Skeletons in the closet: ethics, law, and politics in palaeontology

Palaeontology is unique among scientific disciplines in that it thrives on the exchange of information across diverse communities, both academic and non-academic. However, palaeontological research does not always best serve these communities. A practice that is prevalent in palaeontology is “parachute science”, referring to the practice whereby researchers drop into, collect data and leave without the involvement or interaction with the local community. Put simply, these parachuting palaeontologists are benefitting from the resources of a country and often, the efforts of local people, without giving anything back. Lack of paleontological and scientific involvement with communities in the Global South may be a remnant of colonial-era palaeontology. The history of natural science is inseparable from the history of European colonialism when local specimens were brought to the homeland of the colonisers to be reposited and studied in museums for the sake of the “greater scientific good”. The culture of theft and plunder, a legacy of colonialism perpetuates in palaeontology, even now.
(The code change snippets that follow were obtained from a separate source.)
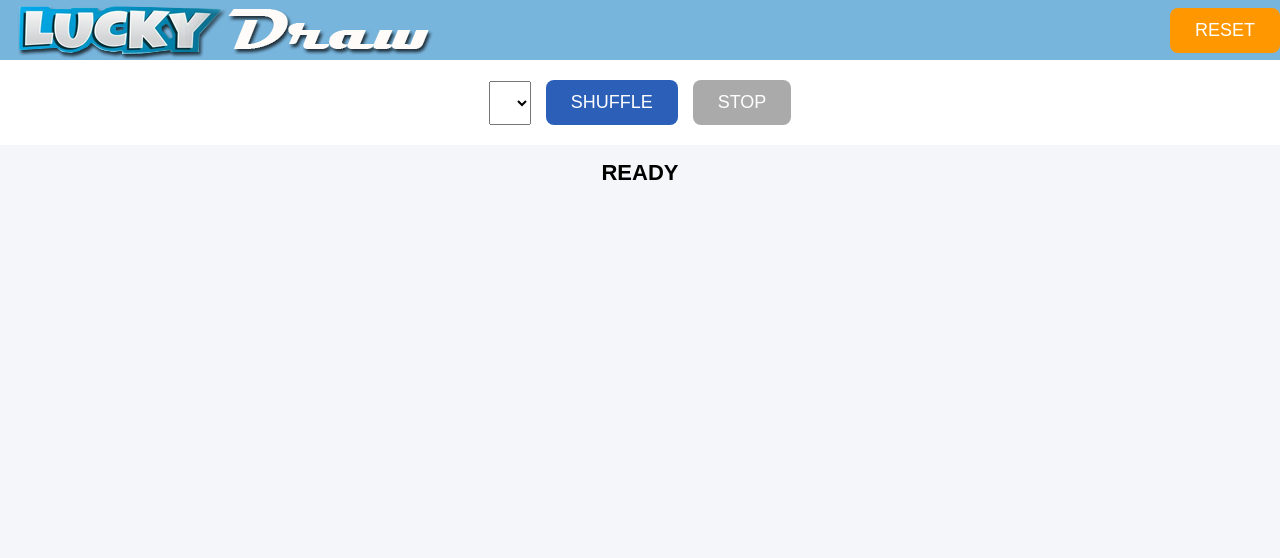
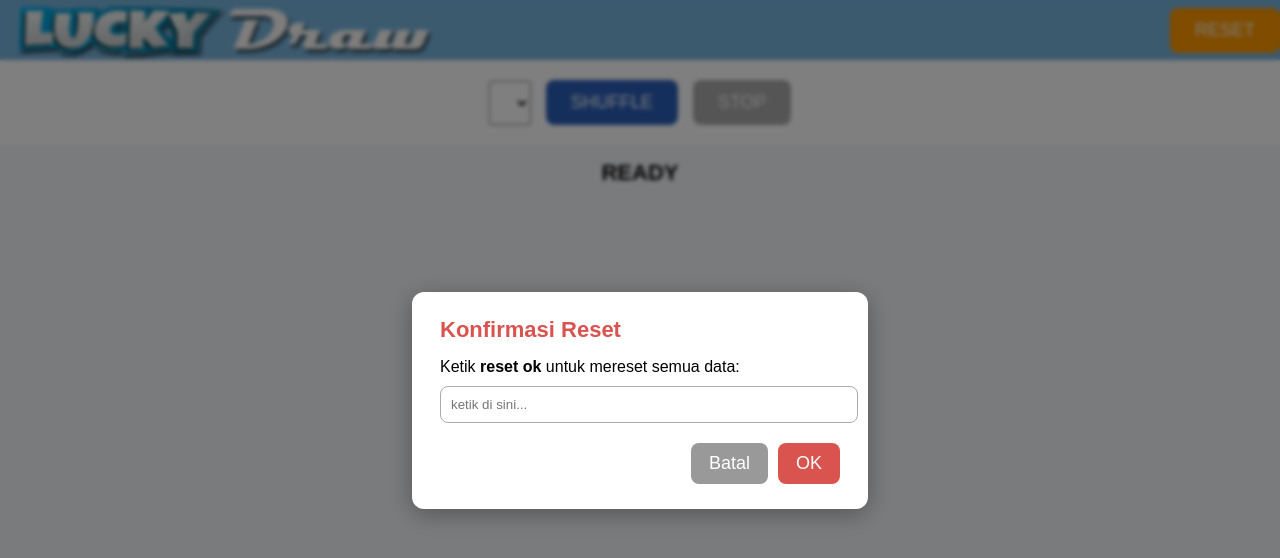
Before and after one commit to twa161268/LuckyDraw, a website: page public/UndianRoll.html in a window 1280 px wide. Both pictures are taken after a click on the button "RESET". Drawn offline with Linux system fonts and the light colour scheme; no server answers.

Commit message:
2ndttake

```diff
--- a/public/UndianRoll.html
+++ b/public/UndianRoll.html
@@ -4,6 +4,86 @@
 <meta charset="UTF-8" />
 <title>Lucky Draw</title>
 <style>
+
+/* === CUSTOM MODAL === */
+.modal-overlay {
+  display: none;
+  position: fixed;
+  top: 0;
+  left: 0;
+  width: 100%;
+  height: 100%;
+  background: rgba(0,0,0,0.5);
+  backdrop-filter: blur(2px);
+  z-index: 999;
+  justify-content: center;
+  align-items: center;
+}
+
+
+.modal-box {
+  background: #fff;
+  width: 90%;
+  max-width: 400px;
+  border-radius: 12px;
+  padding: 25px 28px;   /* 🔥 Tambahkan padding kanan-kiri */
+  box-shadow: 0 5px 25px rgba(0,0,0,0.3);
+  animation: popup 0.25s ease;
+}
+
+
+@keyframes popup {
+  from { transform: scale(0.8); opacity: 0; }
+  to   { transform: scale(1); opacity: 1; }
+}
+
+.modal-header {
+  font-size: 22px;
+  font-weight: bold;
+  margin-bottom: 15px;
+  color: #d9534f;
+}
+
+.modal-body {
+  font-size: 16px;
+  margin-bottom: 15px;
+}
+
+
+.modal-input {
+  width: calc(100% - 4px); /* 🔥 Menjaga jarak sedikit */
+  padding: 10px;
+  margin-top: 10px;
+  border-radius: 8px;
+  border: 1px solid #aaa;
+  display: block;
+}
+
+.modal-footer {
+  margin-top: 20px;
+  display: flex;
+  justify-content: flex-end;
+  gap: 10px;
+}
+
+.btn-danger {
+  background: #d9534f;
+  border: none;
+  padding: 10px 18px;
+  border-radius: 8px;
+  color: white;
+  cursor: pointer;
+}
+.btn-secondary {
+  background: #999;
+  border: none;
+  padding: 10px 18px;
+  border-radius: 8px;
+  color: white;
+  cursor: pointer;
+}
+
+
 
 header {
   background: #78b5dd;
@@ -116,21 +196,36 @@ select {
 }
 .shuffling { animation: glow 0.8s infinite; }
 .locked { border-color: #999; background: #eee; }
+
+
 </style>
 </head>
 <body>
+
+<div id="resetModal" class="modal-overlay">
+  <div class="modal-box">
+
+    <div class="modal-header">Konfirmasi Reset</div>
+
+    <div class="modal-body">
+      Ketik <b>reset ok</b> untuk mereset semua data:
+      <input id="resetInput" type="text" class="modal-input" placeholder="ketik di sini...">
+    </div>
+
+    <div class="modal-footer">
+      <button class="btn-secondary" id="modalCancelBtn">Batal</button>
+      <button class="btn-danger" id="modalOkBtn">OK</button>
+    </div>
+
+  </div>
+</div>
+
 
 <header>
   <img src="/img/bar2.png" alt="Lucky Draw Banner" class="header-img" />
   <button id="resetBtn">RESET</button>
 </header>
 
-<!--
-  <header>
-  <h1>LUCKY DRAW</h1>
-  <button id="resetBtn">RESET</button>
-</header>
--->
 
 
 <div class="control">
@@ -148,5 +243,8 @@ select {
 <script src="/js/undian.js"></script>
 
 
+
+
+
 </body>
 </html>
--- a/public/js/undian.js
+++ b/public/js/undian.js
@@ -21,7 +21,9 @@ async function loadHadiah() {
 }
 
 async function enroll() {
+
    setUIState("shuffling");
+
   // ambil nomor undian
     const cb = document.getElementById("cmbHadiah");
     if (!cb.value) {
@@ -43,8 +45,6 @@ async function enroll() {
         setUIState("locked");
         return;
     }
-
-    setUIState("shuffling");
 
     const res = await fetch("/api/undian/nomor-tersedia");
     currentCandidates = await res.json();
@@ -171,11 +171,50 @@ document.addEventListener("DOMContentLoaded", () => {
 
   document.getElementById("enrollBtn").addEventListener("click", enroll);
   document.getElementById("stopBtn").addEventListener("click", stopShuffle);
-  document.getElementById("resetBtn").addEventListener("click", resetAll);
+  //document.getElementById("resetBtn").addEventListener("click", resetAll);
 
   // 🔥 Tambahkan ini
   document.getElementById("cmbHadiah").addEventListener("change", () => {
     setUIState("idle");
     document.getElementById("status").textContent = "READY";
   });
+
+// ==== POPUP KONFIRMASI RESET ==== //
+// === CUSTOM MODAL ===
+const modal = document.getElementById("resetModal");
+const modalCancelBtn = document.getElementById("modalCancelBtn");
+const modalOkBtn = document.getElementById("modalOkBtn");
+const resetInput = document.getElementById("resetInput");
+
+function showResetModal() {
+    resetInput.value = "";
+    modal.style.display = "flex"; // tampil
+}
+
+function hideResetModal() {
+    modal.style.display = "none"; // sembunyikan
+}
+
+// buka modal saat klik RESET
+document.getElementById("resetBtn").addEventListener("click", showResetModal);
+
+// tombol batal
+modalCancelBtn.addEventListener("click", hideResetModal);
+
+// tombol OK
+modalOkBtn.addEventListener("click", () => {
+    if (resetInput.value.trim().toLowerCase() === "reset ok") {
+        hideResetModal();
+        resetAll();
+    } else {
+        alert('Teks tidak sesuai. Ketik "reset ok".');
+    }
 });
+
+// klik di luar kotak untuk menutup
+modal.addEventListener("click", (e) => {
+    if (e.target === modal) hideResetModal();
+});
+
+
+});
```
The drive for discovering the next new extraordinary fossil can be linked to several ethical and legal issues, where fossils are excavated without record and smuggled across borders to finally end up in collections across the world.